A Medicinal Plant Called “Thunder God Vine” May Prove Effective In Weight Loss, Study Says

by DailyHealthPost Editorial

thunder god vine

thunder god vine weight lossA plant commonly used in traditional Chinese medicine, known as the thunder god vine, has been the subject of some recent research on weight management and obesity control. It contains a compound known as Celastrol, which researchers now say can reduce food intake by up to 80 percent, leading to as much as a 45 percent decrease in body weight.

These conclusions come from a recent study published in the journal Cell, which explored the effects of Celastrol on obese mice. Despite the fact that the compound has not yet been tested on humans, researchers are hopeful about the possibilities that the mouse model test results represent.

“A Powerful Anti-Obesity Agent”

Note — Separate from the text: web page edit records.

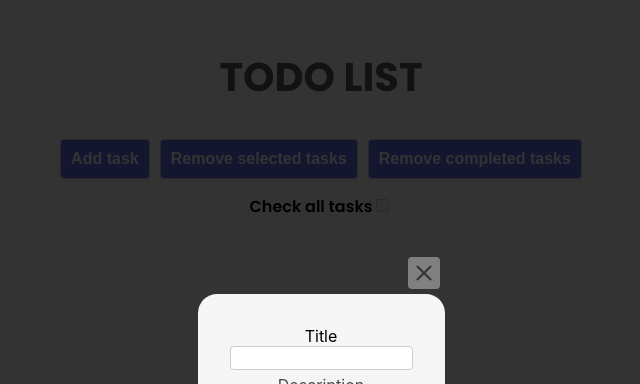
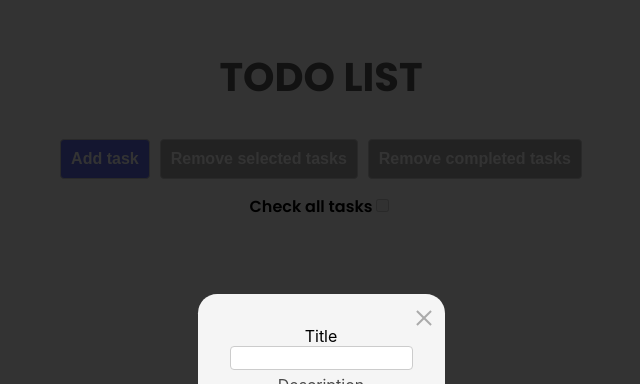
Before and after one commit to alnikif/TODO_LIST, a React (Create React App) app: page / in a window 1280 px wide. Both pictures are taken after a click on the button "Add task". Shown: the top 384 px of the page, without its empty margins (319-959 px from the left). Built offline with nearby package versions, Linux system fonts and the light colour scheme.

Commit message:
fix buttons styles

```diff
--- a/src/components/Button/Button.module.scss
+++ b/src/components/Button/Button.module.scss
@@ -11,33 +11,35 @@
     background-color: #6370f0;
     color: white;
 }
+.action:disabled{
+    background-color: #aaaaaa;
+}
 .closeButton {
     width: 15px;
     height: 15px;
     box-sizing: border-box;
     position: absolute;
-    top: -10px;
+    top: 35px;
     right: 0;
     transform: translateY(-100%);
     font-size: 2.5rem;
     padding: 1rem;
     border-radius: 4px;
-    background-color: gray;
-    color: black;
+    color: red;
     display: flex;
     align-items: center;
     justify-content: center;
     cursor: pointer;
     transition: 0.3s ease all;
-    z-index: -1;
     border: none;
+    background-color: inherit;
     &:before, &:after {
         position: absolute;
         transform: translate(50%);
         content: ' ';
         height: 20px;
         width: 2px;
-        background-color: #333;
+        background-color: #aaa;
     }
     &:before {
         transform: rotate(45deg);
@@ -45,7 +47,4 @@
     &:after {
         transform: rotate(-45deg);
     }
-    &:hover {
-        background-color: #e32525;
-    }
 }
```
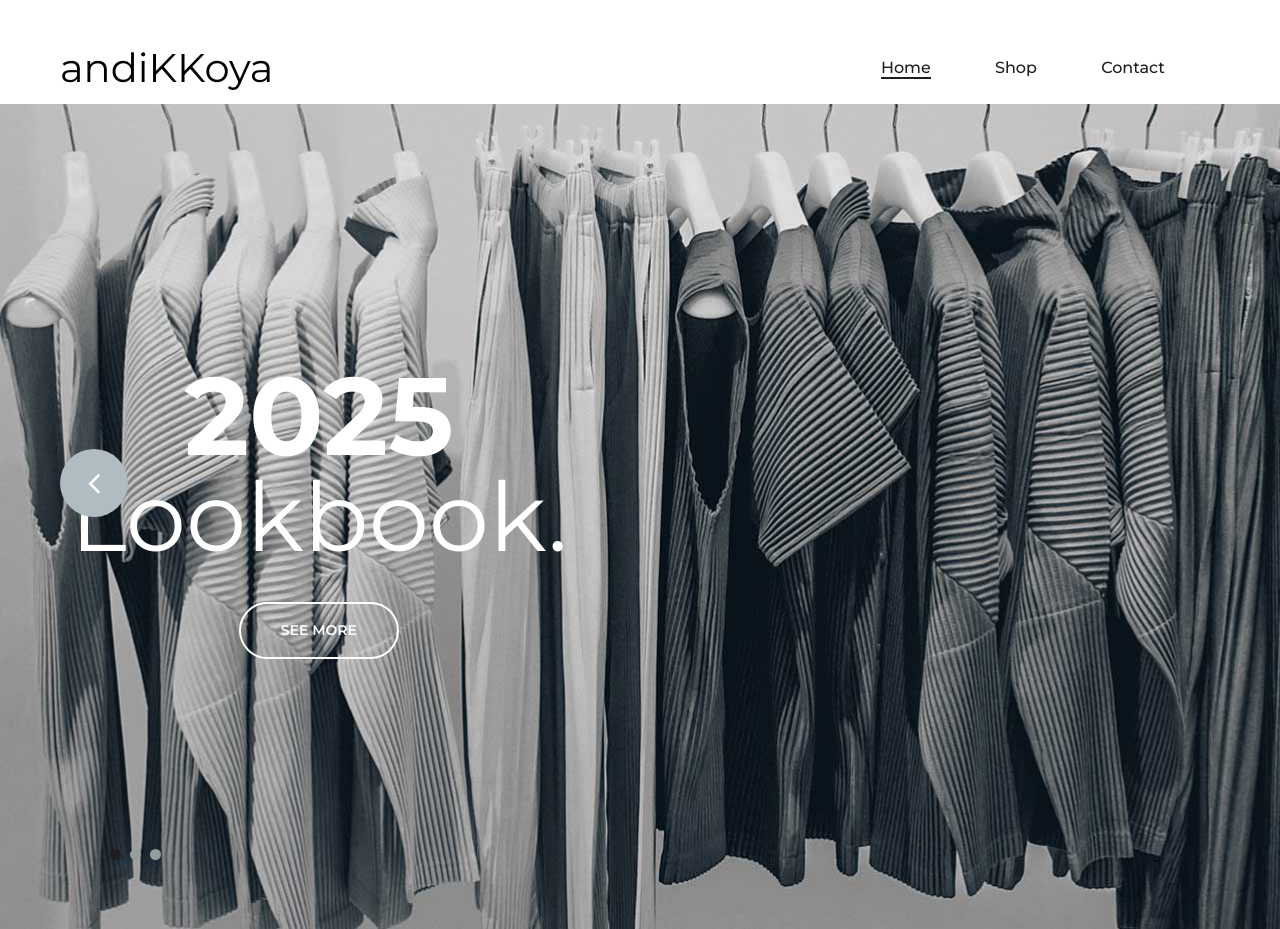
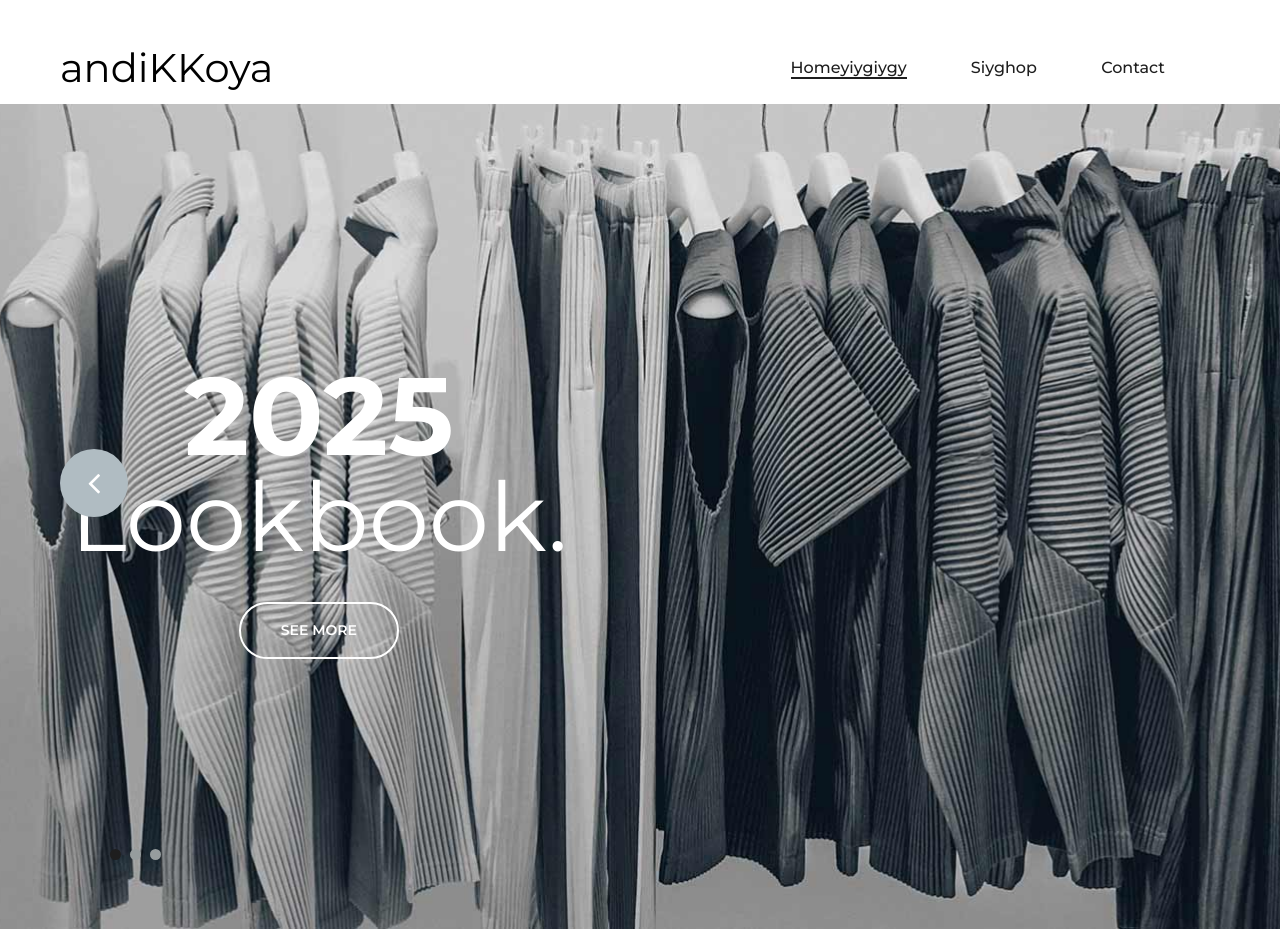
Before and after one commit to codeyy01/test-01, a plain HTML site: page index.html in a window 1280 px wide. Shown: the top 929 px of the page. Drawn offline with Linux system fonts and the light colour scheme.

Commit message:
Update index.html

```diff
--- a/index.html
+++ b/index.html
@@ -59,8 +59,8 @@
                     </nav>
 
                     <ul class="nav-list">
-                        <li><a class="active" href="./index.html">Home</a></li>
-                        <li><a href="./categories.html">Shop</a></li>
+                        <li><a class="active" href="./index.html">Homeyiygiygy</a></li>
+                        <li><a href="./categories.html">Siyghop</a></li>
                         <li><a href="./contact.html">Contact</a></li>
                     </ul>
                 </nav>
@@ -209,7 +209,7 @@
                 <div class="col-lg-3 col-sm-6 mix all dresses bags">
                     <div class="single-product-item">
                         <figure>
-                            <a href="#"><img src="img/products/img-1.jpg" alt=""></a>
+                            <a href="#"><img src="" alt=""></a>
                             <div class="p-status">new</div>
                         </figure>
                         <div class="product-text">
```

“Despite all modern advances in medicine, an effective drug treatment of obesity has not been found yet,” write the researchers on the recent study(1).


“Discovery of leptin two decades ago created hopes for treatment of obesity. However, development of leptin resistance has been a big obstacle, mitigating a leptin-centric treatment of obesity. Here… we discovered that Celastrol… is a powerful anti-obesity agent. Celastrol suppresses food intake, blocks reduction of energy expenditure, and leads to up to 45% weight loss in hyperleptinemic diet-induced obese (DIO) mice… These results indicate that Celastrol is a leptin sensitizer and a promising agent for the pharmacological treatment of obesity.”

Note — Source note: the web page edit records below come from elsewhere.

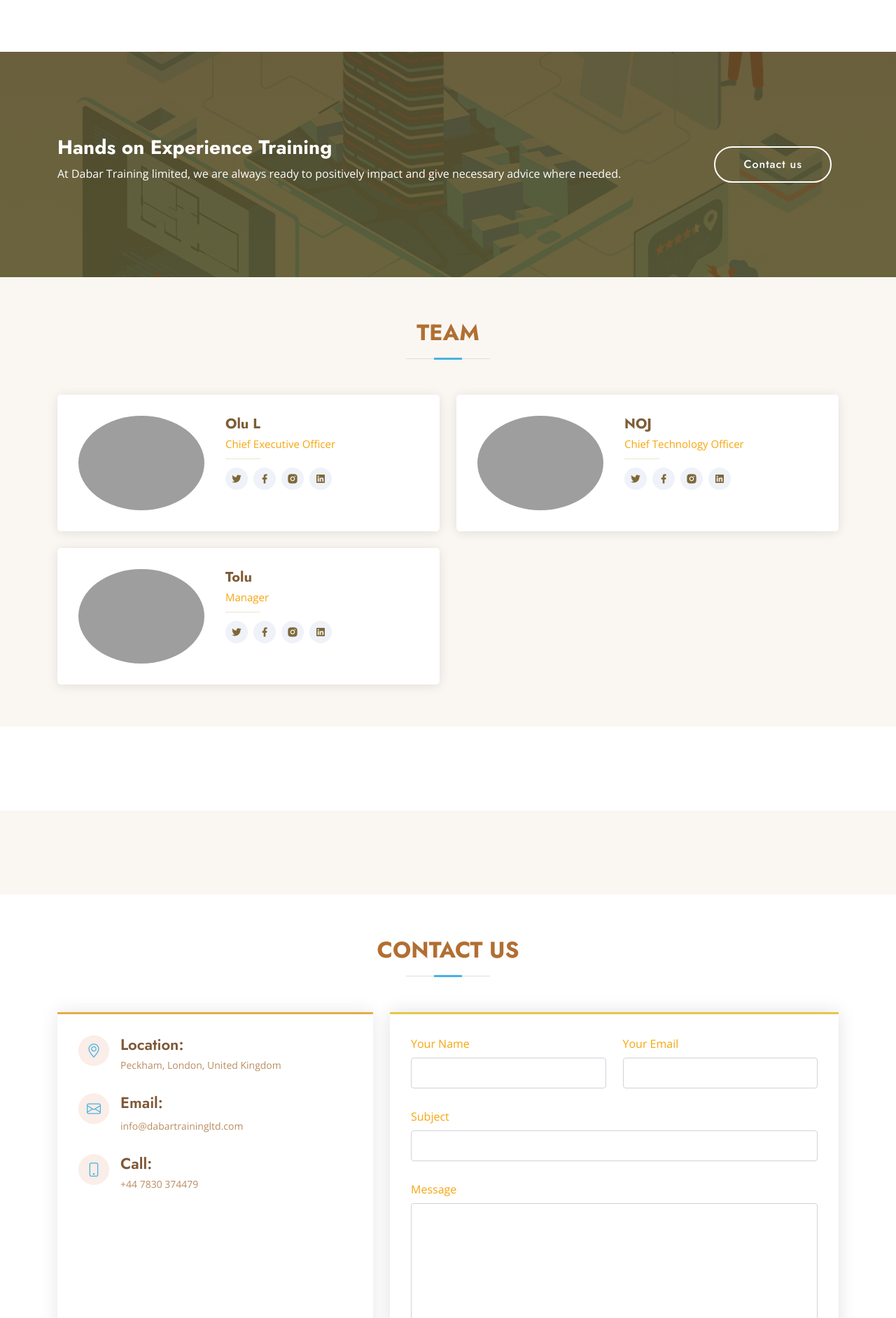
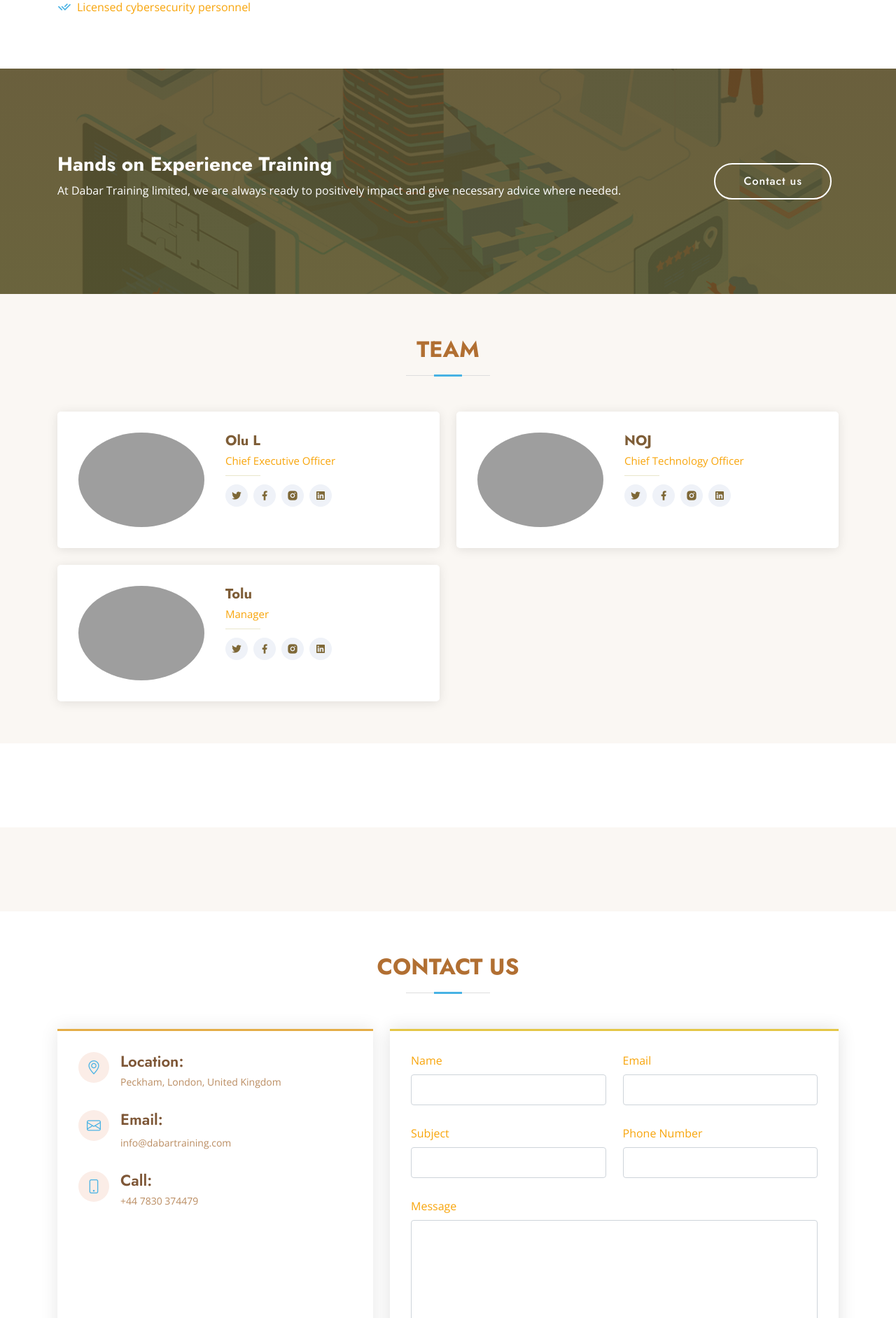
Before and after one commit to ajayidhikrullah/dbtraining, a PHP site: page /z_serv/ in a window 1280 px wide. Shown: the part 1627-3510 px from the top of the page at 70% size. Run offline with PHP 8.4, Linux system fonts and the light colour scheme; grey boxes are pictures that could not be loaded.

Commit message:
added a new row and column in contact us form

```diff
--- a/index.php
+++ b/index.php
@@ -59,6 +59,7 @@
           <div class="col-xl-4 col-md-6 d-flex align-items-stretch mt-4 mt-md-0" data-aos="zoom-in" data-aos-delay="200">
             <div class="icon-box">
               <div class="icon"><i class="bx bx-file"></i></div>
+              <p>COMING SOON...</p>
               <h4><a href="">Information Security Training</a></h4>
             </div>
           </div>
@@ -66,6 +67,7 @@
           <div class="col-xl-4 col-md-6 d-flex align-items-stretch mt-4 mt-xl-0" data-aos="zoom-in" data-aos-delay="300">
             <div class="icon-box">
               <div class="icon"><i class="bx bx-tachometer"></i></div>
+              <p>COMING SOON...</p>
               <h4><a href="">Cyber Security Training</a></h4>
             </div>
           </div>
@@ -230,7 +232,7 @@
               <div class="email">
                 <i class="bi bi-envelope"></i>
                 <h4>Email:</h4>
-                <p>info@dabartrainingltd.com</p>
+                <p>info@dabartraining.com</p>
               </div>
 
               <div class="phone">
@@ -247,17 +249,23 @@
             <form action="contact_form/includes/contactus.inc.php" method="post" role="form" class="php-email-form">
               <div class="row">
                 <div class="form-group col-md-6">
-                  <label for="name">Your Name</label>
+                  <label for="name">Name</label>
                   <input type="text" name="fullName" class="form-control" id="name" required>
                 </div>
                 <div class="form-group col-md-6">
-                  <label for="name">Your Email</label>
+                  <label for="name">Email</label>
                   <input type="email" class="form-control" name="email" id="email" required>
                 </div>
               </div>
-              <div class="form-group">
-                <label for="name">Subject</label>
-                <input type="text" class="form-control" name="subject" id="subject" required>
+              <div class="row">
+                <div class="form-group col-md-6">
+                  <label for="name">Subject</label>
+                  <input type="text" class="form-control" name="subject" id="subject" required>
+                </div>
+                <div class="form-group col-md-6">
+                    <label for="name">Phone Number</label>
+                    <input type="number" name="phoneNumber" class="form-control" id="phone" required>
+                </div>
               </div>
               <div class="form-group">
                 <label for="name">Message</label>
@@ -268,7 +276,7 @@
                 <div class="error-message"></div>
                 <div class="sent-message">Your message has been sent. Thank you!</div>
               </div>
-              <div class="text-center"><buttontype="submit" name = "submit">Send Message</button></div>
+              <div class="text-center"><button type="submit" name = "submit">Send Message</button></div>
             </form>
           </div>
 
```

Research estimate that if the compound works as well in humans as it does in mice, it could be a very effective tool in our arsenal against obesity, which is one of the most common health problems in the developed world.

According to a 2012 study, more than 68% of American adults are considered overweight, while 35% are obese(2).

A Fast-Acting Agent

thunder god vine

One of the most significant discoveries made about Celastrol during the recent study was that it is not only effective, but works quickly, and with relatively few side effects.

In the mouse model, Celastrol enabled obese mice to cut their food intake by about 80 percent within one week. By the end of the third week, mice being treated with Celastrol had lost up to 45% of their initial body weight.


This is more significant even than weight loss from bariatric surgery – a stomach operation which is used to help patients with obesity lose weight, and is considered one of the current last-resort options for those struggling with extreme obesity(3).

Any potential alternative to bariatric and gastric bypass surgery for extreme weight loss is promising, given the high rate of complications that these surgeries can have.

Celastrol was also shown to improve liver function and glucose metabolism, as well as decrease cholesterol levels, the combination of which makes for a significantly lower risk of heart disease, liver disease, and type 2 diabetes.